On the other hand you do not clip in and out nearly as much or under the same abrupt conditions on a road bike so double sided is not as much of an issue. I ride Speedplay on both (X2's and Frogs) so I'm probably biased..
|re: MTB pedals on a road bike?||jaybird|
Jul 12, 2001 1:42 PM
|I use 747s on my "rain bike" just because they were hanging around and i didnt have the desire to drop another 2 bills on another set of pedals. It is not really a faux pas, the only thing that you sacrifce is a little bit of cornering clearance but that has never been an issue for me. it is even cooler to race with your mtb shoes and kick some ass.(make sure you have your toe cleats installed)|
|re: MTB pedals on a road bike?||Steeve|
Jul 13, 2001 11:08 AM
|I also have 747s on my 2nd bike. Double sided entry is a bonus in city traffic.|
|why not?||Jack S|
Jul 12, 2001 2:03 PM
|If they work, fine. So what if others might call you a fred, chump, whatever. Bonus- saves you $ on shoes.|
|re: MTB pedals on a road bike?||Poulidor|
Jul 12, 2001 3:07 PM
|I use Shimano M535's on my road bikes. I used to have Look pedals but got tired of having problems clipping in when I was crossing intersections (I commute a lot). Double-sided pedals are great. You can still cross intersections, even if you don't get clipped in and once you are up to speed, you can clip in. I also use touring shoes that have rubber soles with treads, they don't slip off the pedal if you aren't clipped in. The only down side with touring shoes is that they are not as stiff as traditional road or MTB shoes. As far as style is concerned, be a rebel!!! You don't want to be riding with any roadie that would look down on you for having MTB pedals on your road bike.|
|re: MTB pedals on a road bike?||JohnG|
Jul 12, 2001 10:42 PM
|single sides spd's work fine. They are significantly lighter and will look much better on a road bike.
|re: MTB pedals on a road bike?||hnmalone|
Jul 13, 2001 7:28 AM
|Sure. I use Speedplay Frogs on my road bike because I want recessed clips so I can walk in my bike shoes.|
|re: MTB pedals on a road bike?||hopeful|
Jul 13, 2001 4:21 PM
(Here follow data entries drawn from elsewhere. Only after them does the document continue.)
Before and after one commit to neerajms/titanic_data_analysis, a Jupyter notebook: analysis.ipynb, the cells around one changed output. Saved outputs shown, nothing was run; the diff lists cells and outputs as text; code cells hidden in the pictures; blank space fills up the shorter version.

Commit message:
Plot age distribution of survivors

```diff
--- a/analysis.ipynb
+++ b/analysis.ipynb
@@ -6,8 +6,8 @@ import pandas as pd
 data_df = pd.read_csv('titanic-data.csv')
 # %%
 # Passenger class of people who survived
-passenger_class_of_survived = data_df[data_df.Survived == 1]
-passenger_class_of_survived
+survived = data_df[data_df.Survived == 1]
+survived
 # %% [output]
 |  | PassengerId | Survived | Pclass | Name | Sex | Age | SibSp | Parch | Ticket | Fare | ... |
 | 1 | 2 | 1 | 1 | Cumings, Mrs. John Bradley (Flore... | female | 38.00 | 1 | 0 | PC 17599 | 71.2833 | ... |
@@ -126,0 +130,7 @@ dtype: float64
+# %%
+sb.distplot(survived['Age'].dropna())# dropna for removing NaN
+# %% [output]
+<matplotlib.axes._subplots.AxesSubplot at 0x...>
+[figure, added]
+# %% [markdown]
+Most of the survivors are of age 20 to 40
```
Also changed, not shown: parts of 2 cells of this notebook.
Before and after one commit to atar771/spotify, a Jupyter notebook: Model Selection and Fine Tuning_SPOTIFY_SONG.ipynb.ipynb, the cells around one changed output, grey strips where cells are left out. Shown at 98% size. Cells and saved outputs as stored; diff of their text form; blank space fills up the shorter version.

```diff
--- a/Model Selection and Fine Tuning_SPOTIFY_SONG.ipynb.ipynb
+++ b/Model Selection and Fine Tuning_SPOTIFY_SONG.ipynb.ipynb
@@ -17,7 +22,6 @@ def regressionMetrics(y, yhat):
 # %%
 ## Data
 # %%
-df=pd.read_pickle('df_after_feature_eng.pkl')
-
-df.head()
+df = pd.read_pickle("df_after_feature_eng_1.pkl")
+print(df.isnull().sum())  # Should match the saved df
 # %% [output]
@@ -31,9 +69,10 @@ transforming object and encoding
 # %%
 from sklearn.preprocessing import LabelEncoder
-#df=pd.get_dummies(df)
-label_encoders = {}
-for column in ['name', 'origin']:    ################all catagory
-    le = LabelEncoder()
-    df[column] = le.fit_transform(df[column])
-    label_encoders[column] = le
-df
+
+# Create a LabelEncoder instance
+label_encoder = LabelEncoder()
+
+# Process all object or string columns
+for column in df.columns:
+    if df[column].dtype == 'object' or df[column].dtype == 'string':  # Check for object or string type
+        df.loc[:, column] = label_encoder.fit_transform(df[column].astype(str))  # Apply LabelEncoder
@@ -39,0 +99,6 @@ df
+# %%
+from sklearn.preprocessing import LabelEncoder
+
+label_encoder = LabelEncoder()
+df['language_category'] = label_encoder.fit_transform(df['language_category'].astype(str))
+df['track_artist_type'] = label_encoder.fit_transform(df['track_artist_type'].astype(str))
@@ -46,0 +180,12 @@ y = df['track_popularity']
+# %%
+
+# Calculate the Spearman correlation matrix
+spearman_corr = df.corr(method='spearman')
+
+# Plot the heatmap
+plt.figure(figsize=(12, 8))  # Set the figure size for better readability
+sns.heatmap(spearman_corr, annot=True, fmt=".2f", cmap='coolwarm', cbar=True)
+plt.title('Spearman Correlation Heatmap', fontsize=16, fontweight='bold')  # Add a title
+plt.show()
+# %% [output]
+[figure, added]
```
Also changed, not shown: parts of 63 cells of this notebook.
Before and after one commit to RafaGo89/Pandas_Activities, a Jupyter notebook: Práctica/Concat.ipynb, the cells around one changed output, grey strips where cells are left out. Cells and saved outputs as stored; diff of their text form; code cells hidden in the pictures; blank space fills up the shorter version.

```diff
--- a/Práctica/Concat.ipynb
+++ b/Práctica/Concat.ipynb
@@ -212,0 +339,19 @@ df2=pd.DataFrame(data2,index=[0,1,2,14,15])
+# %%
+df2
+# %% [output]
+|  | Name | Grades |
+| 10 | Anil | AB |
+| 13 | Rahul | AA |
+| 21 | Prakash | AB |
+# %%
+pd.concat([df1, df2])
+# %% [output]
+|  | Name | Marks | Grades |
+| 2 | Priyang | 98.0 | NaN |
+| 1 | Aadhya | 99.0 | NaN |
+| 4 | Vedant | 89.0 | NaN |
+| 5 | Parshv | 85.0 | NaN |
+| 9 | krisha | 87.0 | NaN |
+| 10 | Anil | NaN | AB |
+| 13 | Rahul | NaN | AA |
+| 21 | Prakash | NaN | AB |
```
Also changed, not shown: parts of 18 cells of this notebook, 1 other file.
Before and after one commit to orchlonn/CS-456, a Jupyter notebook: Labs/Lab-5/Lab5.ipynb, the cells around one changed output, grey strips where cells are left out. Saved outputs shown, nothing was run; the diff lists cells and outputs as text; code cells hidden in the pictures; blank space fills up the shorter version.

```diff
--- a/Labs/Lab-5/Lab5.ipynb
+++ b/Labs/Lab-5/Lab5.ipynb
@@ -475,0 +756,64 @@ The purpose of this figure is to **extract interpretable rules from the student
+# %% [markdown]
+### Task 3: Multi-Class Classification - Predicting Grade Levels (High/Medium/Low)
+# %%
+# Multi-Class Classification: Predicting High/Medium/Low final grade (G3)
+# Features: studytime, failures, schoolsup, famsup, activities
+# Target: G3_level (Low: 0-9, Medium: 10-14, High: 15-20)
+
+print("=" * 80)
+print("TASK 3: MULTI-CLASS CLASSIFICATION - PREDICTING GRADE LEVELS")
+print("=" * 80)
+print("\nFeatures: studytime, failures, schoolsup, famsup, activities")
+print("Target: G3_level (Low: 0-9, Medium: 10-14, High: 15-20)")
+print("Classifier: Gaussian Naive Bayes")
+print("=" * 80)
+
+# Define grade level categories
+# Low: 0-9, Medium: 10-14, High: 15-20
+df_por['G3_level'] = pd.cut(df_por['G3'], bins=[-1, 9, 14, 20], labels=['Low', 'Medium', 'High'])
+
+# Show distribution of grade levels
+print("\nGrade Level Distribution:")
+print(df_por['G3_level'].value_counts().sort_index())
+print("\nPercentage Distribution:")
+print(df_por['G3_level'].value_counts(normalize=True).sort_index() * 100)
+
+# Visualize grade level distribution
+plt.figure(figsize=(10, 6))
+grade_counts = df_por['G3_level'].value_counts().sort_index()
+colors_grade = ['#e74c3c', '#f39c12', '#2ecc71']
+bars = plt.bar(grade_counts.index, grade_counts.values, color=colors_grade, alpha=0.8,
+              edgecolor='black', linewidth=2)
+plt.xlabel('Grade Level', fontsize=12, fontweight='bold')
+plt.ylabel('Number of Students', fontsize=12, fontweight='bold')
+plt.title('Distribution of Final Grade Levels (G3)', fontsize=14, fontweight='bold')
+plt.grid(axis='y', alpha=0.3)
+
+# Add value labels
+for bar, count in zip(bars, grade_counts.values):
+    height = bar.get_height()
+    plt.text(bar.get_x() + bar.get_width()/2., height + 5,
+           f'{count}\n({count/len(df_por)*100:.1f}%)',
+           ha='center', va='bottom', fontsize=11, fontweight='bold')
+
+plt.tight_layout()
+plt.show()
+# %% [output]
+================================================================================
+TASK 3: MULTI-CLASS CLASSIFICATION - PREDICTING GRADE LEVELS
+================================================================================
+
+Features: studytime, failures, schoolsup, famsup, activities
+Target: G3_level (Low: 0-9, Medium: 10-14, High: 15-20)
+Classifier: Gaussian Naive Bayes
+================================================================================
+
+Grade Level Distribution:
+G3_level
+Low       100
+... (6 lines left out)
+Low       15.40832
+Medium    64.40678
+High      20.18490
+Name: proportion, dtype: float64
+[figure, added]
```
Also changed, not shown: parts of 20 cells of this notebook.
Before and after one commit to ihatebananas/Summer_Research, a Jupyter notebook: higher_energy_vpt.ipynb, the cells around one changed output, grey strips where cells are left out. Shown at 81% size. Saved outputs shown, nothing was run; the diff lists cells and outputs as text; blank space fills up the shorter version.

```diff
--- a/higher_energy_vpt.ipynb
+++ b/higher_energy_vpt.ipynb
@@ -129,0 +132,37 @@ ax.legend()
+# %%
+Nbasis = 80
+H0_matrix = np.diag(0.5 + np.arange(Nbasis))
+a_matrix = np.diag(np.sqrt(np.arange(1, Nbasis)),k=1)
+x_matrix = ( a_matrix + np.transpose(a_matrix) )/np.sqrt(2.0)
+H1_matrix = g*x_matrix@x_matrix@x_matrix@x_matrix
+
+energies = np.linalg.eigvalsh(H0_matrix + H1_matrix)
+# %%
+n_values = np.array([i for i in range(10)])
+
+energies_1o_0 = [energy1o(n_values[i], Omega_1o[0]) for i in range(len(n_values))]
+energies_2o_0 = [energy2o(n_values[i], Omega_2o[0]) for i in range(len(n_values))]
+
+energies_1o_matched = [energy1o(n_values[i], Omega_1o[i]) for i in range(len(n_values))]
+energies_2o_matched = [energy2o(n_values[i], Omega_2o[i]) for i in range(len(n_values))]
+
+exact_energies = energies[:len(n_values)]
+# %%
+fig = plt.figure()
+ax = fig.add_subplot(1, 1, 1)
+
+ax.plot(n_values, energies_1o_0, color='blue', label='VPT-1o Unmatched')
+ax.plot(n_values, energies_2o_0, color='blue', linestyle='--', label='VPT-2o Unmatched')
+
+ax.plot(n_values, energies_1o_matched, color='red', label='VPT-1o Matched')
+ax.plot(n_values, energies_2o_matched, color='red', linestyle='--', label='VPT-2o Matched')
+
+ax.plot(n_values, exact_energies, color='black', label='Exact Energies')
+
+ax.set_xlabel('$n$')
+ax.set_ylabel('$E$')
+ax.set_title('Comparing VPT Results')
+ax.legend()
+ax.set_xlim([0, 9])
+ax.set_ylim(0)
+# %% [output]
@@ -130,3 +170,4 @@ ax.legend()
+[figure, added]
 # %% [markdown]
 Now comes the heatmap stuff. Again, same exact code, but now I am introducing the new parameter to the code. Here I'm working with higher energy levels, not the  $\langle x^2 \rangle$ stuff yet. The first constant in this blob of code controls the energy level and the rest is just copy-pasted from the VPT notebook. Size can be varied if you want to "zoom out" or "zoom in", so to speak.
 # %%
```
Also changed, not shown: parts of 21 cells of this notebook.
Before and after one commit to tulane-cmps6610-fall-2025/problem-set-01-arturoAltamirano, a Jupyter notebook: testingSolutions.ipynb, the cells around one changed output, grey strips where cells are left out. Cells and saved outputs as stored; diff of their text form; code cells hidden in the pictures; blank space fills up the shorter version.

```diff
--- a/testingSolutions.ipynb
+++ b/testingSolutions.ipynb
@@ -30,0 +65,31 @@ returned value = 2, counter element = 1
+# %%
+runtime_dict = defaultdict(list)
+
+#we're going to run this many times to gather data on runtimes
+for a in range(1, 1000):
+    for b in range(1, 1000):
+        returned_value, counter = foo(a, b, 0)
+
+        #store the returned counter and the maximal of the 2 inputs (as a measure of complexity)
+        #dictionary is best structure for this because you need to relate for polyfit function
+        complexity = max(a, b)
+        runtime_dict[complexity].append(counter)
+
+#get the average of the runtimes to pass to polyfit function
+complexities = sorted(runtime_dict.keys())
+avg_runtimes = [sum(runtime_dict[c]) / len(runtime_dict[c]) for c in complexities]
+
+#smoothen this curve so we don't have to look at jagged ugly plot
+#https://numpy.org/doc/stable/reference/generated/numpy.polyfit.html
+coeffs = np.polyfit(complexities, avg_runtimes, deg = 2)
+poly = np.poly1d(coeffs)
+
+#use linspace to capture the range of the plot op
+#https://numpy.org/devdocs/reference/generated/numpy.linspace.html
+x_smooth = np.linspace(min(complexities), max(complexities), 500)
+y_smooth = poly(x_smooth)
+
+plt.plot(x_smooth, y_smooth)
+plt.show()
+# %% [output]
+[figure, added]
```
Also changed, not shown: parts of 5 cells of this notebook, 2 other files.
|I recently went back to the road and am using WTB Stealth 250s. I got them cheap but I like them. They are double entry and weigh 250 grams (at least that is what package says) which is lighter than most road pedals. I may be giving up cornering clearance but when I start training for a criterium is when I will worry about that. I also got some Shimano 220 shoes which are mtb shoes but with soles so stiff they make good road shoes too. If your gonna use one pair of shoes for both these are the ones I would recommend.|
Jul 14, 2001 8:44 AM
|I have Times on my full-suspension mtb and hardtail, and put 'em on my new road bike. I happen to like them, and felt why not be comfortable with the same setup as the other 2 bikes. I've seen people do the same.|
|re: MTB pedals on a road bike?||trijjj|
Jul 17, 2001 2:27 PM
|Hmmm. . . it says here in the Purist Road Cycling code that using MTB pedals is only a misdemeanor provided your socks are white/light colored and your helmet doesn't have a visor. Otherwise it's a punishable offense ;-)
All depends on how self-conscience you are. Some people would rather be tarred and feathered than seen out of full road regalia. I use Ritchey Design Logic Pro because I use SPD on my MTB and didn't want to have to have two different sets of shoes/cleats. Plus they are super light and inexpensive. I think the most important thing is that your shoe/pedal combonation is what is what works best for you. Especially if you have sensitive knees. One note, double sided is great if your rides require a lot of clipping in and out. I don't mind one sided because I might only clip/unclip a once or twice while on the road.